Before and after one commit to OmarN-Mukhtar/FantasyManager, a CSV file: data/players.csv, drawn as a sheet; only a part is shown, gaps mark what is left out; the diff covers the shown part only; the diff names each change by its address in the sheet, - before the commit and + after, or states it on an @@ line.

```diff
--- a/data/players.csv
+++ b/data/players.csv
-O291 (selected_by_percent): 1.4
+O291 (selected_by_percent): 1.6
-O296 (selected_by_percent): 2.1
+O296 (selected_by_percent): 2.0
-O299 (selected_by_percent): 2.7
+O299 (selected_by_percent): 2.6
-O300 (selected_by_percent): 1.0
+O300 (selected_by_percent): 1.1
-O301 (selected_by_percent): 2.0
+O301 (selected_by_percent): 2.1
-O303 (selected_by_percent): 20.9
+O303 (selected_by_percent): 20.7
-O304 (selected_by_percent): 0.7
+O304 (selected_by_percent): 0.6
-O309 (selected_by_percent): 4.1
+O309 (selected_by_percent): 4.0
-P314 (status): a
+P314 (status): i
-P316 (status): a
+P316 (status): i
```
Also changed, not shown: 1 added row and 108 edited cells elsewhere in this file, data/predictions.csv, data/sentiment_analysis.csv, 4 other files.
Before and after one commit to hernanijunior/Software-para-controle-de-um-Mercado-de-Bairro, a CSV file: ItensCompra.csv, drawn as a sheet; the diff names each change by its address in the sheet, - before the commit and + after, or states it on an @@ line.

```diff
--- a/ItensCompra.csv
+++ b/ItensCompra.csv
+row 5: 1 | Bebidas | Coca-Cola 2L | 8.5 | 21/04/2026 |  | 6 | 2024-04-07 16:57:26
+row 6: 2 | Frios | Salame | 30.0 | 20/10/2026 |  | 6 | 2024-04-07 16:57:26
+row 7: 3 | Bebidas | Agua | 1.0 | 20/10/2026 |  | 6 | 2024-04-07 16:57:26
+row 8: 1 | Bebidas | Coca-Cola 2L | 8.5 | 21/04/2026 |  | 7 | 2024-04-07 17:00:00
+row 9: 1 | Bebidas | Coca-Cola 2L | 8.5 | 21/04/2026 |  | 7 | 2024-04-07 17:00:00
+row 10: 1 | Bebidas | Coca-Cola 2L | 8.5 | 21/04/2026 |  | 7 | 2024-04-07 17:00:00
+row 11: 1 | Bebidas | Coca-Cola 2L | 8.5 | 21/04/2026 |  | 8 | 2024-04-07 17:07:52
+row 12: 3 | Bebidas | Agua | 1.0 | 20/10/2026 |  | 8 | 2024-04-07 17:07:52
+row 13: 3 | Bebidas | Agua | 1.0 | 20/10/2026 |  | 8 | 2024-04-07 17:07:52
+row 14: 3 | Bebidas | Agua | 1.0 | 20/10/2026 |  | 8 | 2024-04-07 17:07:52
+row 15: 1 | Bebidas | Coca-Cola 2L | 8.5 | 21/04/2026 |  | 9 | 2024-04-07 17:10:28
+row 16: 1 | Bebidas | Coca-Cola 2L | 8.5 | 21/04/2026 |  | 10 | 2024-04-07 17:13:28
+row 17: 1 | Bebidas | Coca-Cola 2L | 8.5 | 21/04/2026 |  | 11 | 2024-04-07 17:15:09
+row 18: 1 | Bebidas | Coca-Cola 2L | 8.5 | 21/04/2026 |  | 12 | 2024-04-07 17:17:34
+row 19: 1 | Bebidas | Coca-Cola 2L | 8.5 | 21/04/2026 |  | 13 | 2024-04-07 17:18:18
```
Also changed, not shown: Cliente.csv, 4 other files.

### EXERCISE OBJECTIVE:
Go through the records and copy each line with "files" in it.

### YOUR SOLUTION:
Also changed, not shown: 1 added row and 108 edited cells elsewhere in this file, data/predictions.csv, data/sentiment_analysis.csv, 4 other files.
Also changed, not shown: Cliente.csv, 4 other files.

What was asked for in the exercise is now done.